Although disputed and unproven, some speculations on the exact origin of the Armenia exonym have been proposed.
From Armanî, Armânum, Ermenen, Urmenu or Minni:
It has been suggested by early 20th century Armenologists that Old Persian Armina and the Greek Armenoi are continuations of an Assyrian toponym Armânum or Armanî. There are certain Bronze Age records identified with the toponym in both Mesopotamian and Egyptian sources. The earliest is from an inscription which mentions Armânum together with Ibla (Ebla) as territories conquered by Naram-Sin of Akkad in ca. 2250 BC identified with an Akkadian colony in the Diarbekr region.
Another mention by pharaoh Thutmose III of Egypt in the 33rd year of his reign (1446 BC) as the people of Ermenen, and says in their land "heaven rests upon its four pillars".
The name has also been claimed as a variant of Urmani (or Urmenu), attested epigraphically in an inscription of Menuas of Urartu.
However, many historians, such as Wayne Horowitz, identify Armanî which was conquered by Naram-Sin of Akkad, with the Syrian city of Aleppo and not with the Armenian Highland.

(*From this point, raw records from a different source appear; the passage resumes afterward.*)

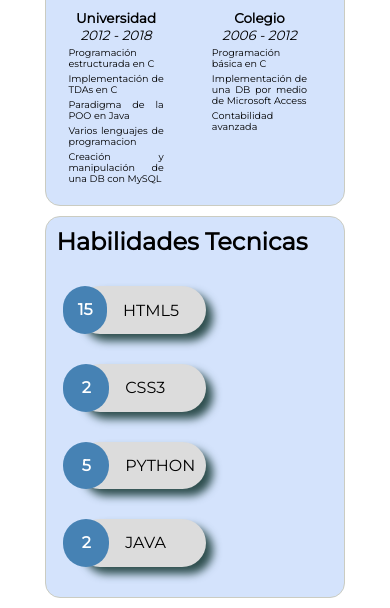
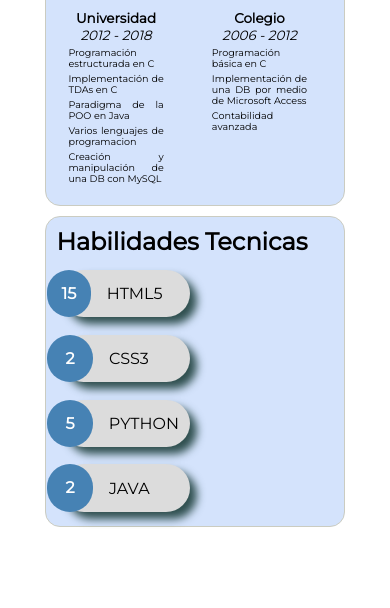
Before and after one commit to bryandario8/Curriculum-Responsivo, a plain HTML site: page index.html in a window 390 px wide. Shown: the part 876-1484 px from the top of the page. After the commit the page ends 1413 px from the top, so only its background shows below. Drawn offline with Linux system fonts and the light colour scheme.

Commit message:
cambios de disenio

```diff
--- a/estilo.css
+++ b/estilo.css
@@ -87,7 +87,7 @@ header{
 		height: 140px!important;
 	}
 	#foto{
-		margin: 10px 82px!important;
+		margin: 10px 10%!important;
 		width: 190px!important;
 		position: absolute;
 		top: 250px;
@@ -105,11 +105,11 @@ header{
 	}
 
 	li{
-		margin: 15px!important;
+		margin: 3%!important;
 	}
 
 	ul{
-		padding: 10px;
+		padding: 0;
 		margin: 0;
 	}
 
```
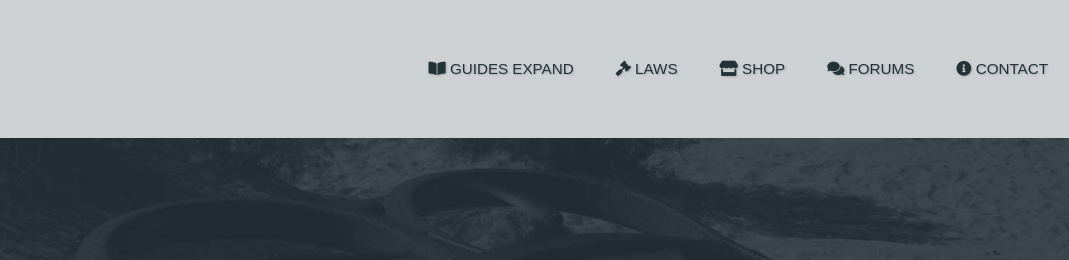
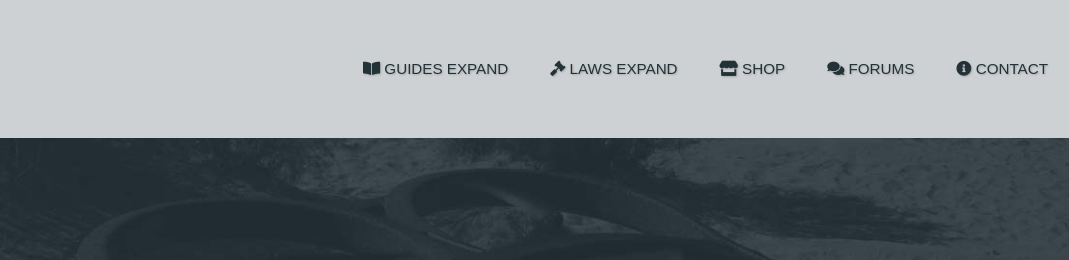
Before and after one commit to devlegacy/droner.jstsamuel.dev, a website: page public/index.html in a window 1280 px wide. Shown: the top 260 px of the page, 211-1280 px from the left. Drawn offline with Linux system fonts and the light colour scheme; a web font is replaced by a local one.

Commit message:
feat: demos 1

```diff
--- a/public/index.html
+++ b/public/index.html
@@ -49,7 +49,7 @@
               rel="nofollow noopener noreferrer"
             >
               <i class="fas fa-gavel"></i>
-              <span class="nav__text">Laws</span>
+              <span class="nav__text">Laws Expand</span>
             </a>
           </li>
           <li class="nav__item">
```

Minni (מנּי) is also a Biblical name of the region, appearing in Jeremiah (Jeremiah 51:27) alongside Ararat and Ashchenaz, probably the same as the Minnai of Assyrian inscriptions, corresponding to the Mannai. Armenia is interpreted by some as Minni, that is, "the mountainous region of the Minni".
The name is connected to the Indo-European root Ar- meaning "assemble/create" which is vastly used in names of or regarding the Sun, light, or fire, found in Ararat, Aryan, Arta etc.

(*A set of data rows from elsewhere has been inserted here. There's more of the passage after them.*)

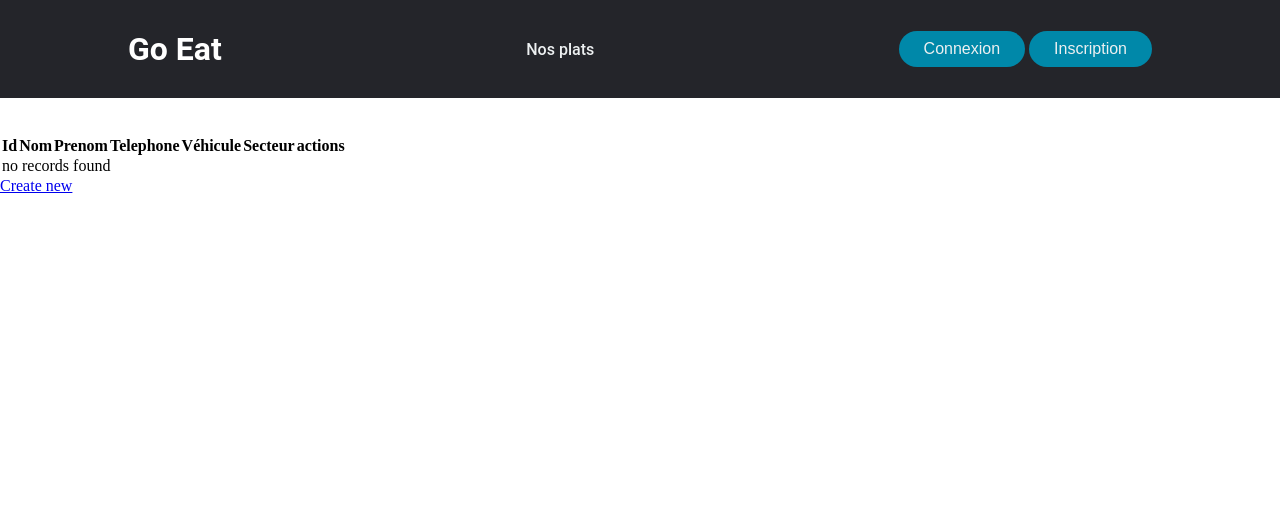
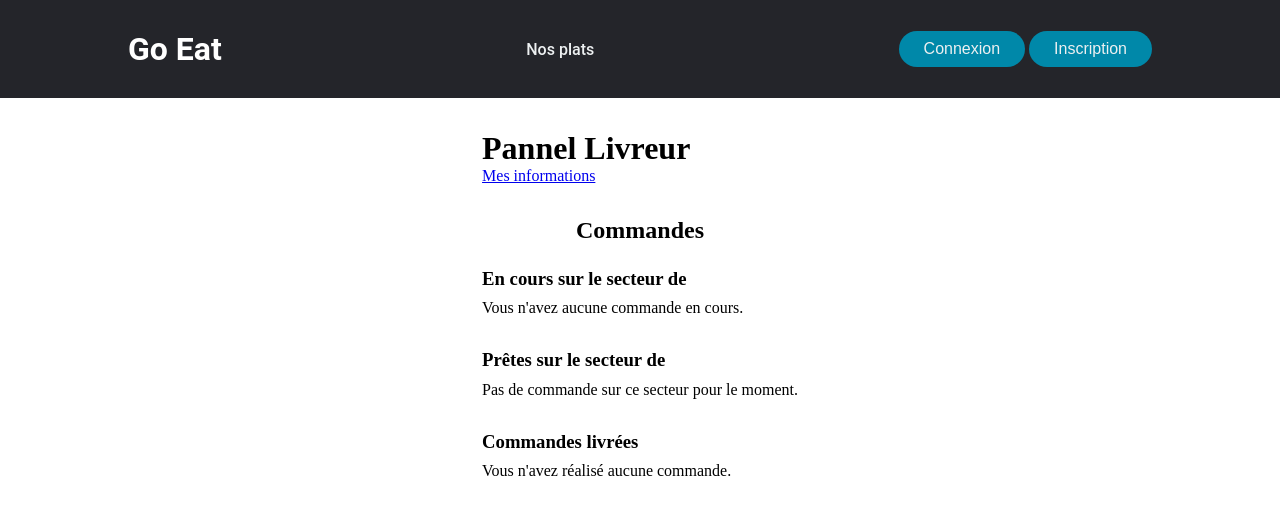
Before and after one commit to Coeurtisol/goeat, a Symfony app: template templates/livreur/index.html.twig in a window 1280 px wide. Shown: the top 515 px of the page. Run offline with Twig, Linux system fonts and the light colour scheme; the template is opened without the code that fills it, so the values that code supplies are empty; some libraries are stand-ins or nearby versions.

Commit message:
livraison dispo/en cours/livrées

```diff
--- a/src/Form/LivreurType.php
+++ b/src/Form/LivreurType.php
@@ -15,9 +15,7 @@ class LivreurType extends AbstractType
             ->add('nom')
             ->add('prenom')
             ->add('telephone')
-            ->add('secteur', null, [
-                'attr' => ['list' => 'listeville']
-            ])
+            ->add('secteur')
             ->add('vehicule');
     }
 
--- a/templates/livreur/index.html.twig
+++ b/templates/livreur/index.html.twig
@@ -1,43 +1,138 @@
 {% extends 'base.html.twig' %}
 
-{% block title %}Livreur index{% endblock %}
+{% block title %}Go Eat - Pannel livreur
+{% endblock %}
 
 {% block body %}
-    <h1>Livreur index</h1>
-
-    <table class="table">
+	<style>
+		.pannel-livreur {
+			width: fit-content;
+			margin: 2em auto auto;
+		}
+		.pannel-livreur h1,
+		.pannel-livreur h2,
+		.pannel-livreur h3 {
+			color: black;
+		}
+		.pannel-livreur h2 {
+			text-align: center;
+			margin: 1em 0;
+		}
+		.pannel-livreur h3 {
+			margin-bottom: 0.5em;
+		}
+		.pannel-livreur section {
+			margin-top: 2em;
+		}
+		.pannel-livreur table {
+			border-collapse: collapse;
+		}
+		.pannel-livreur th,
+		.pannel-livreur td {
+			border: 1px solid black;
+			padding: 0.5em;
+		}
+	</style>
+	<main class="pannel-livreur">
+		<h1>Pannel Livreur</h1>
+		<a href="{{path('livreur_edit')}}">Mes informations</a>
+		{# COMMANDES EN COURS #}
+		<section>
+			<h2>Commandes</h2>
+			<h3>En cours sur le secteur de
+				{{secteur}}</h3>
+			{% if commandesEnCours %}
+				<table>
 					<thead>
-            <tr>
-                <th>Id</th>
-                <th>Nom</th>
-                <th>Prenom</th>
-                <th>Telephone</th>
-                <th>Véhicule</th>
-                <th>Secteur</th>
-                <th>actions</th>
-            </tr>
+						<th>Numéro de commande</th>
+						<th>Adresse</th>
+						<th>Complément d'adresse</th>
+						<th>Nom client</th>
+						<th>Téléphone client</th>
 					</thead>
 					<tbody>
-        {% for livreur in livreurs %}
+						{% for commande in commandesEnCours %}
 							<tr>
-                <td>{{ livreur.id }}</td>
-                <td>{{ livreur.nom }}</td>
-                <td>{{ livreur.prenom }}</td>
-                <td>{{ livreur.telephone }}</td>
-                <td>{{ livreur.vehicule }}</td>
-                <td>{{ livreur.secteur }}</td>
+								<td>{{ commande.numero }}</td>
+								<td>{{ commande.rue }}</td>
+								<td>{{ commande.complement }}</td>
+								<td>{{ commande.client.prenom }}
+									{{ commande.client.nom }}</td>
+								<td>{{ commande.client.telephone }}</td>
 								<td>
-                    <a href="{{ path('livreur_show', {'id': livreur.id}) }}">show</a>
-                    <a href="{{ path('livreur_edit', {'id': livreur.id}) }}">edit</a>
+									<a href="{{ path('livreur_action', {'idCommande':commande.id, 'action': 'terminer'}) }}">Indiquer comme livrée</a>
 								</td>
-            </tr>
-        {% else %}
-            <tr>
-                <td colspan="6">no records found</td>
 							</tr>
 						{% endfor %}
 					</tbody>
 				</table>
-
-    <a href="{{ path('livreur_new') }}">Create new</a>
+			{% else %}
+				<p>Vous n'avez aucune commande en cours.</p>
+			{% endif %}
+		</section>
+		{# COMMANDES PRETES #}
+		<section>
+			<h3>Prêtes sur le secteur de
+				{{secteur}}</h3>
+			{% if commandesPretes %}
+				<table>
+					<thead>
+						<th>Numéro de commande</th>
+						<th>Adresse</th>
+						<th>Complément d'adresse</th>
+						<th>Nom client</th>
+						<th>Téléphone client</th>
+					</thead>
+					<tbody>
+						{% for commande in commandesPretes %}
+							<tr>
+								<td>{{ commande.numero }}</td>
+								<td>{{ commande.rue }}</td>
+								<td>{{ commande.complement }}</td>
+								<td>{{ commande.client.prenom }}
+									{{ commande.client.nom }}</td>
+								<td>{{ commande.client.telephone }}</td>
+								<td>
+									<a href="{{ path('livreur_action', {'idCommande':commande.id, 'action': 'prendre'}) }}">Prendre en charge</a>
+								</td>
+							</tr>
+						{% endfor %}
+					</tbody>
+				</table>
+			{% else %}
+				<p>Pas de commande sur ce secteur pour le moment.</p>
+			{% endif %}
+		</section>
+		{# COMMANDES LIVREES #}
+		<section>
+			<h3>Commandes livrées</h3>
+			{% if commandesLivrees %}
+				<table>
+					<thead>
+						<th>Secteur</th>
+						<th>Numéro de commande</th>
+						<th>Adresse</th>
+						<th>Complément d'adresse</th>
+						<th>Nom client</th>
+						<th>Téléphone client</th>
+					</thead>
+					<tbody>
+						{% for commande in commandesLivrees %}
+							<tr>
+								<td>{{ commande.ville }}</td>
+								<td>{{ commande.numero }}</td>
+								<td>{{ commande.rue }}</td>
+								<td>{{ commande.complement }}</td>
+								<td>{{ commande.client.prenom }}
+									{{ commande.client.nom }}</td>
+								<td>{{ commande.client.telephone }}</td>
+							</tr>
+						{% endfor %}
+					</tbody>
+				</table>
+			{% else %}
+				<p>Vous n'avez réalisé aucune commande.</p>
+			{% endif %}
+		</section>
+	</main>
 {% endblock %}
```
Also changed, not shown: migrations/Version20220209150641.php (added, +43 -0 lines), src/Controller/LivreurController.php (+57 -21 lines), src/Entity/Commande.php (+17 -0 lines), src/Entity/Livreur.php (+42 -0 lines), src/Repository/CommandeRepository.php (+47 -0 lines), templates/livreur/_form.html.twig (+58 -4 lines), templates/livreur/edit.html.twig (+2 -11 lines), templates/livreur/new.html.twig (+2 -10 lines). Lines whose indentation alone changed are shown as unchanged.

From Hayasa-Azzi (native Armenian name Hayastan):
There have been further speculations as to the existence of a Bronze Age tribe of the Armens (Armans, Armani; Armenian: Արմեններ Armenner, Առամեններ Aṙamenner), either identical to or forming a subset of the Hayasa-Azzi. In this case, Armenia would be an ethnonym rather than a toponym.
This section requires expansion. (October 2010)

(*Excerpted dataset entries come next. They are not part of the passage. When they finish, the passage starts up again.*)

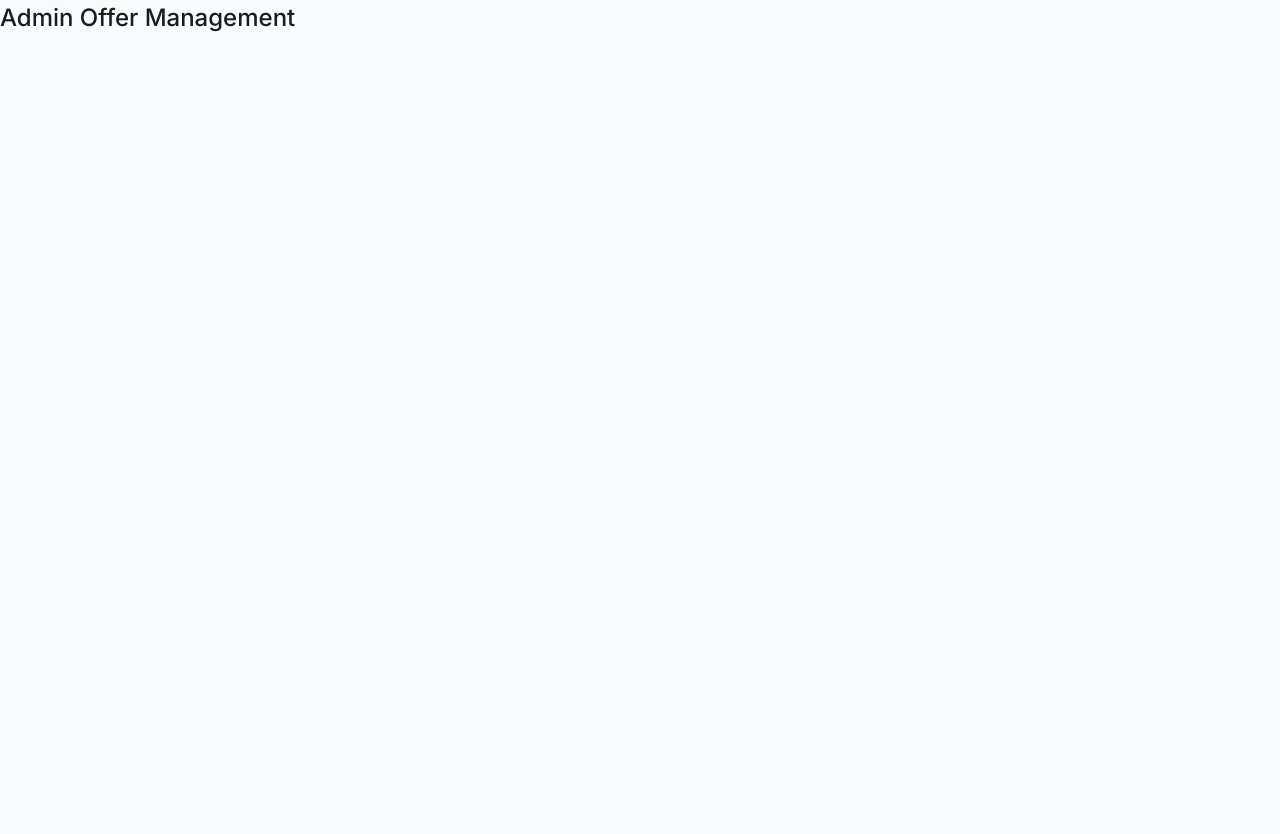
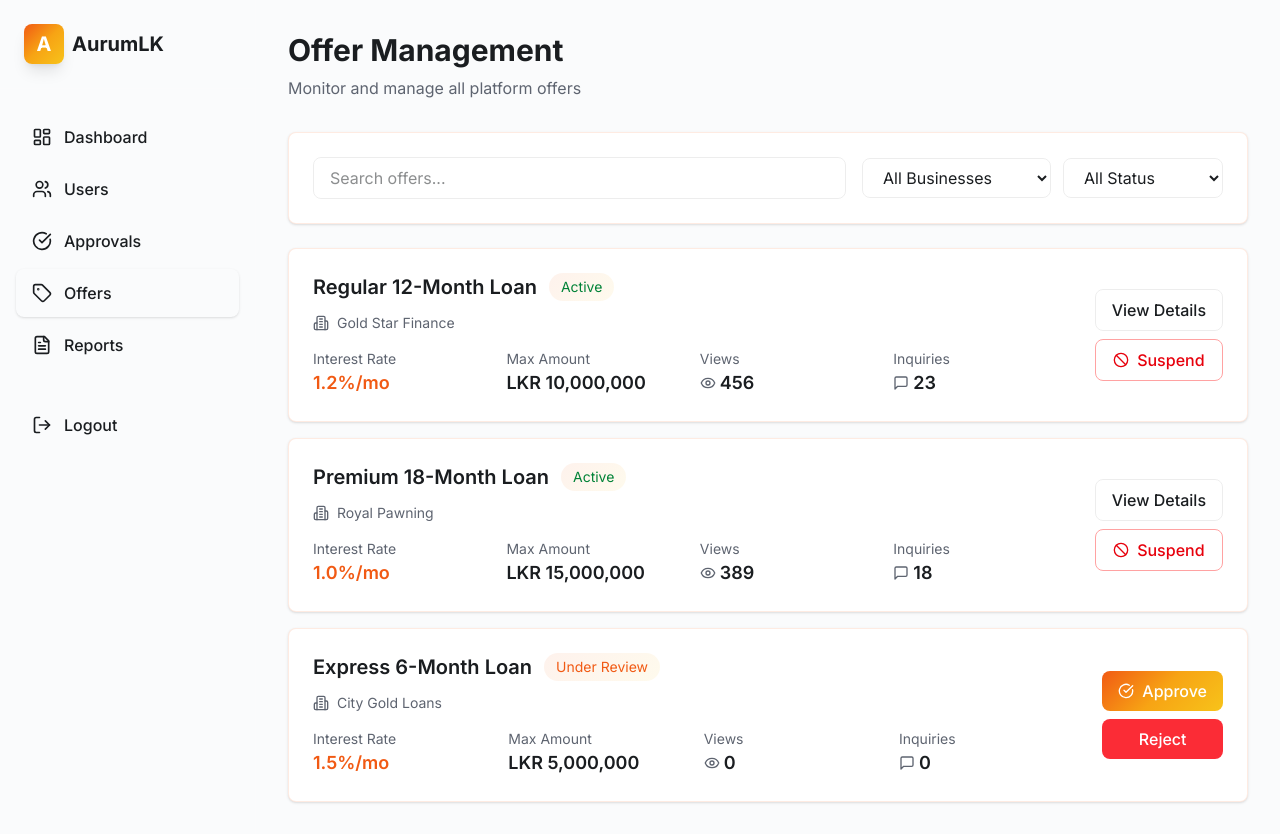
Before and after one commit to wimansa-samudinee/AurumLK, a React (Vite) app in the folder frontend/: page /admin/offers in a window 1280 px wide. Before the commit the page ends 800 px from the top, so only its background shows below. Built offline with nearby package versions, Linux system fonts and the light colour scheme; no server answers.

Commit message:
feat(admin) : Add admin offer management page UI

```diff
--- a/frontend/src/pages/admin/AdminOfferManagement.tsx
+++ b/frontend/src/pages/admin/AdminOfferManagement.tsx
@@ -1,3 +1,157 @@
+import DashboardSidebar from "../../components/DashboardSidebar";
+import { Tag, Eye, MessageSquare, Building2, Ban, CheckCircle } from "lucide-react";
+
 export default function AdminOfferManagement() {
-	return <h1>Admin Offer Management</h1>;
+  const offers = [
+    {
+      id: 1,
+      name: "Regular 12-Month Loan",
+      business: "Gold Star Finance",
+      rate: "1.2%",
+      maxAmount: "10,000,000",
+      status: "Active",
+      views: 456,
+      inquiries: 23,
+    },
+    {
+      id: 2,
+      name: "Premium 18-Month Loan",
+      business: "Royal Pawning",
+      rate: "1.0%",
+      maxAmount: "15,000,000",
+      status: "Active",
+      views: 389,
+      inquiries: 18,
+    },
+    {
+      id: 3,
+      name: "Express 6-Month Loan",
+      business: "City Gold Loans",
+      rate: "1.5%",
+      maxAmount: "5,000,000",
+      status: "Under Review",
+      views: 0,
+      inquiries: 0,
+    },
+  ];
+
+  return (
+    <div className="flex min-h-screen bg-gray-50">
+      <DashboardSidebar role="admin" />
+
+      <main className="flex-1">
+        <div className="p-8">
+          <div className="mb-8">
+            <h1 className="text-3xl font-bold text-gray-900 mb-2">Offer Management</h1>
+            <p className="text-gray-600">Monitor and manage all platform offers</p>
+          </div>
+
+          <div className="bg-white rounded-lg shadow-sm border p-6 mb-6">
+            <div className="flex flex-col md:flex-row md:items-center md:justify-between gap-4">
+              <div className="flex-1">
+                <input
+                  type="text"
+                  placeholder="Search offers..."
+                  className="w-full px-4 py-2 border border-gray-300 rounded-lg focus:outline-none focus:ring-2 focus:ring-amber-500"
+                />
+              </div>
+              <div className="flex space-x-3">
+                <select className="px-4 py-2 border border-gray-300 rounded-lg focus:outline-none focus:ring-2 focus:ring-amber-500">
+                  <option>All Businesses</option>
+                  <option>Gold Star Finance</option>
+                  <option>Royal Pawning</option>
+                  <option>City Gold Loans</option>
+                </select>
+                <select className="px-4 py-2 border border-gray-300 rounded-lg focus:outline-none focus:ring-2 focus:ring-amber-500">
+                  <option>All Status</option>
+                  <option>Active</option>
+                  <option>Under Review</option>
+                  <option>Inactive</option>
+                </select>
+              </div>
+            </div>
+          </div>
+
+          <div className="space-y-4">
+            {offers.map((offer) => (
+              <div key={offer.id} className="bg-white rounded-lg shadow-sm border p-6">
+                <div className="flex flex-col lg:flex-row lg:items-center lg:justify-between">
+                  <div className="flex-1">
+                    <div className="flex items-center space-x-3 mb-3">
+                      <h3 className="text-xl font-semibold text-gray-900">{offer.name}</h3>
+                      <span
+                        className={`px-3 py-1 rounded-full text-sm ${
+                          offer.status === "Active"
+                            ? "bg-green-100 text-green-700"
+                            : offer.status === "Under Review"
+                            ? "bg-yellow-100 text-yellow-700"
+                            : "bg-gray-100 text-gray-700"
+                        }`}
+                      >
+                        {offer.status}
+                      </span>
+                    </div>
+
+                    <div className="flex items-center space-x-2 text-sm text-gray-600 mb-4">
+                      <Building2 className="w-4 h-4" />
+                      <span>{offer.business}</span>
+                    </div>
+
+                    <div className="grid grid-cols-2 md:grid-cols-4 gap-4">
+                      <div>
+                        <div className="text-sm text-gray-600">Interest Rate</div>
+                        <div className="text-lg font-semibold text-amber-600">{offer.rate}/mo</div>
+                      </div>
+                      <div>
+                        <div className="text-sm text-gray-600">Max Amount</div>
+                        <div className="text-lg font-semibold">LKR {offer.maxAmount}</div>
+                      </div>
+                      <div>
+                        <div className="text-sm text-gray-600">Views</div>
+                        <div className="text-lg font-semibold flex items-center space-x-1">
+                          <Eye className="w-4 h-4 text-gray-400" />
+                          <span>{offer.views}</span>
+                        </div>
+                      </div>
+                      <div>
+                        <div className="text-sm text-gray-600">Inquiries</div>
+                        <div className="text-lg font-semibold flex items-center space-x-1">
+                          <MessageSquare className="w-4 h-4 text-gray-400" />
+                          <span>{offer.inquiries}</span>
+                        </div>
+                      </div>
+                    </div>
+                  </div>
+
+                  <div className="mt-4 lg:mt-0 lg:ml-6 flex flex-col space-y-2">
+                    {offer.status === "Under Review" ? (
+                      <>
+                        <button className="px-4 py-2 bg-green-500 text-white rounded-lg hover:bg-green-600 transition-colors flex items-center justify-center space-x-2">
+                          <CheckCircle className="w-4 h-4" />
+                          <span>Approve</span>
+                        </button>
+                        <button className="px-4 py-2 bg-red-500 text-white rounded-lg hover:bg-red-600 transition-colors">
+                          Reject
+                        </button>
+                      </>
+                    ) : (
+                      <>
+                        <button className="px-4 py-2 border border-gray-300 rounded-lg hover:bg-gray-50 transition-colors">
+                          View Details
+                        </button>
+                        <button className="px-4 py-2 text-red-600 border border-red-300 rounded-lg hover:bg-red-50 transition-colors flex items-center justify-center space-x-2">
+                          <Ban className="w-4 h-4" />
+                          <span>Suspend</span>
+                        </button>
+                      </>
+                    )}
+                  </div>
+                </div>
+              </div>
+            ))}
+          </div>
+        </div>
+      </main>
+    </div>
+  );
 }
```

Armenologist Nicholas Adontz has rejected some of these speculations in his 1946 book.
Armenian historiographic tradition:
Armenian tradition has an eponymous ancestor, Aram, a lineal descendent of Hayk (Հայկ), son of Harma and father of Ara the Beautiful (according to classical Armenian historian Moses of Chorene).Aram is sometimes equated with Arame of Urartu, the earliest known king of Urartu. The endonym Hayk' (from Classical Armenian) in the same tradition is traced to Hayk himself.
The names Armen and Arman, feminine Arminé, are common given names by Armenians. Armin is also a Persian given name.
Modern terms for Armenians and Armenia in Armenian and neighboring languages:
Հայաստան (Hayastan), Հայք (Hayk')
Text from this biography licensed under creative commons license